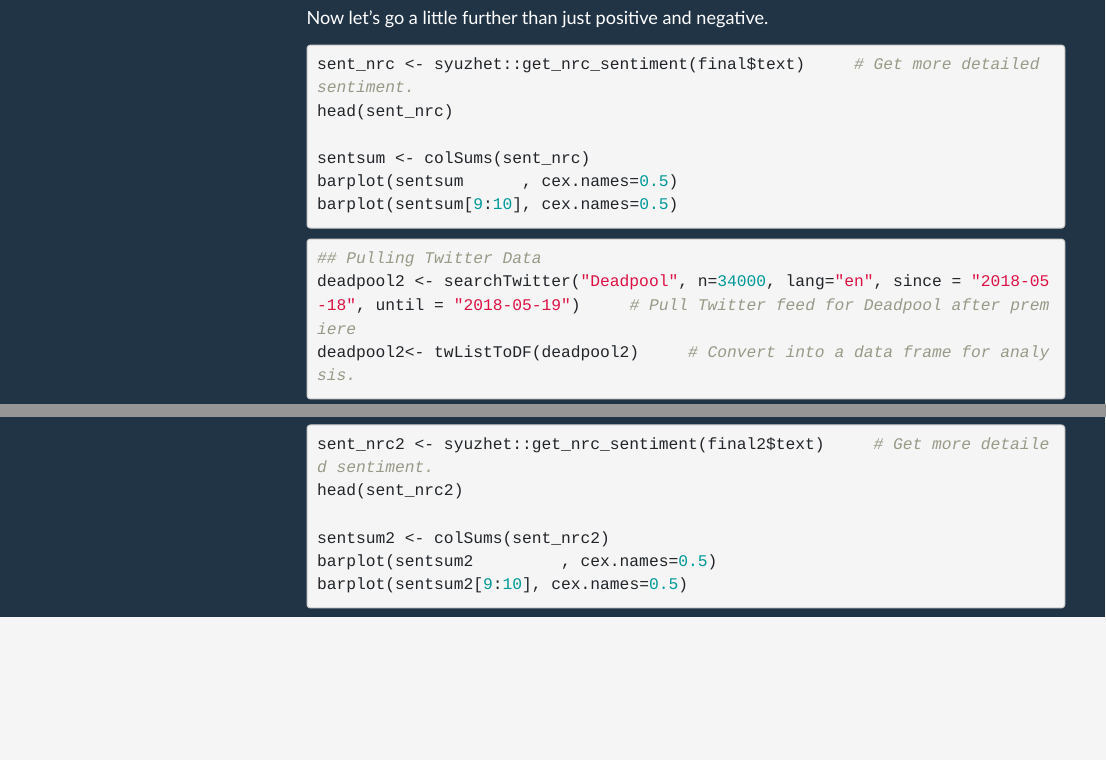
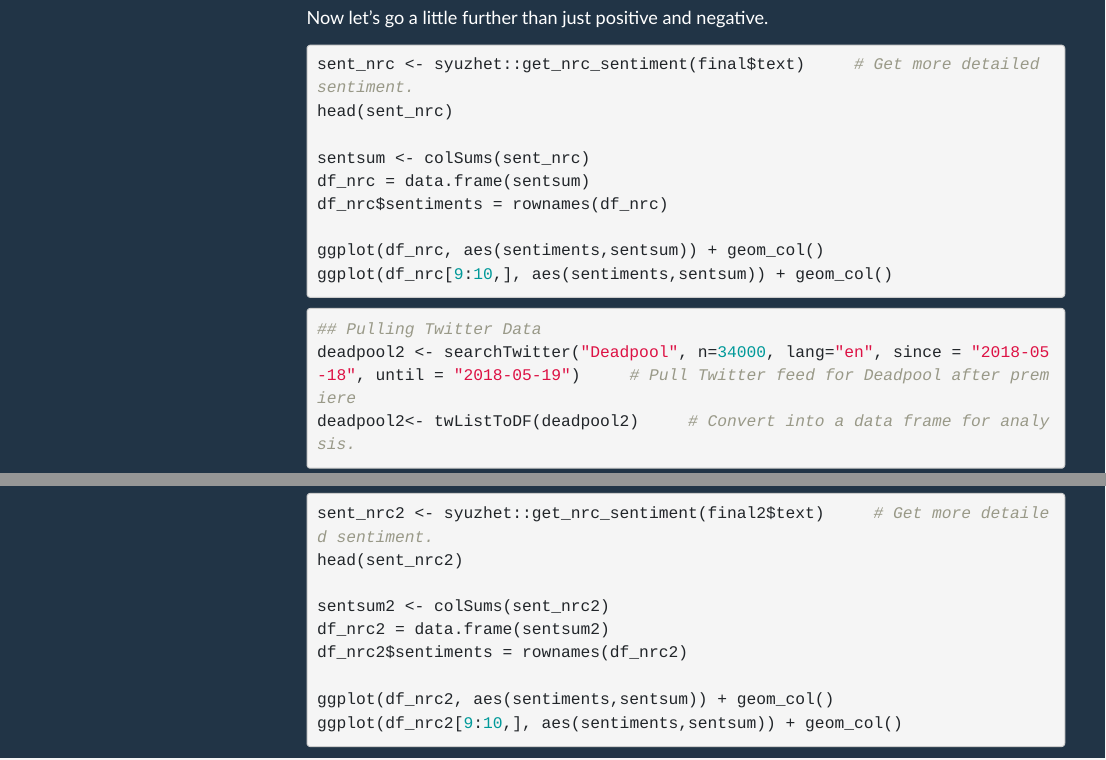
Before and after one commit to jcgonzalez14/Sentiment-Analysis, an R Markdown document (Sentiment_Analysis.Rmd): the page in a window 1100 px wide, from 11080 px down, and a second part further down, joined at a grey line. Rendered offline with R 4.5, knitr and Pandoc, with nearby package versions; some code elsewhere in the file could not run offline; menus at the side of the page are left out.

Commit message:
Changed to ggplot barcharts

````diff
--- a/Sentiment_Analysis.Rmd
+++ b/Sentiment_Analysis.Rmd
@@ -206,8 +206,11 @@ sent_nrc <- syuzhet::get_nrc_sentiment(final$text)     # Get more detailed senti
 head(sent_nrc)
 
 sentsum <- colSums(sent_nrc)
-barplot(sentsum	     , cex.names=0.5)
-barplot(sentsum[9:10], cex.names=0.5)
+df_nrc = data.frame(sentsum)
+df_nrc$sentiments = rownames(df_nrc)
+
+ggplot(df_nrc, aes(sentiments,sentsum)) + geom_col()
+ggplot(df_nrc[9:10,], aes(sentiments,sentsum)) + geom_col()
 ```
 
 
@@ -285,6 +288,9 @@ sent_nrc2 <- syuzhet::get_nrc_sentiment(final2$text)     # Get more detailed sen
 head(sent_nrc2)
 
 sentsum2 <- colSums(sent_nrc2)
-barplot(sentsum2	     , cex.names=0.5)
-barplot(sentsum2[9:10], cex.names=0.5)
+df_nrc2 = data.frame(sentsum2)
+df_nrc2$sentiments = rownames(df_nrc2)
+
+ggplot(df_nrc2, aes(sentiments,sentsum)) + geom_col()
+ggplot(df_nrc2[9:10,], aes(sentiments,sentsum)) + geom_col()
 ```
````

_ _ _ _ _ _ _

Exercise instructions – Return each line above exactly; any pictures are to be skipped.

Response to this exercise –
Before and after one commit to jcgonzalez14/Sentiment-Analysis, an R Markdown document (Sentiment_Analysis.Rmd): the page in a window 1100 px wide, from 11080 px down, and a second part further down, joined at a grey line. Rendered offline with R 4.5, knitr and Pandoc, with nearby package versions; some code elsewhere in the file could not run offline; menus at the side of the page are left out.

Commit message:
Changed to ggplot barcharts

````diff
--- a/Sentiment_Analysis.Rmd
+++ b/Sentiment_Analysis.Rmd
@@ -206,8 +206,11 @@ sent_nrc <- syuzhet::get_nrc_sentiment(final$text)     # Get more detailed senti
 head(sent_nrc)
 
 sentsum <- colSums(sent_nrc)
-barplot(sentsum	     , cex.names=0.5)
-barplot(sentsum[9:10], cex.names=0.5)
+df_nrc = data.frame(sentsum)
+df_nrc$sentiments = rownames(df_nrc)
+
+ggplot(df_nrc, aes(sentiments,sentsum)) + geom_col()
+ggplot(df_nrc[9:10,], aes(sentiments,sentsum)) + geom_col()
 ```
 
 
@@ -285,6 +288,9 @@ sent_nrc2 <- syuzhet::get_nrc_sentiment(final2$text)     # Get more detailed sen
 head(sent_nrc2)
 
 sentsum2 <- colSums(sent_nrc2)
-barplot(sentsum2	     , cex.names=0.5)
-barplot(sentsum2[9:10], cex.names=0.5)
+df_nrc2 = data.frame(sentsum2)
+df_nrc2$sentiments = rownames(df_nrc2)
+
+ggplot(df_nrc2, aes(sentiments,sentsum)) + geom_col()
+ggplot(df_nrc2[9:10,], aes(sentiments,sentsum)) + geom_col()
 ```
````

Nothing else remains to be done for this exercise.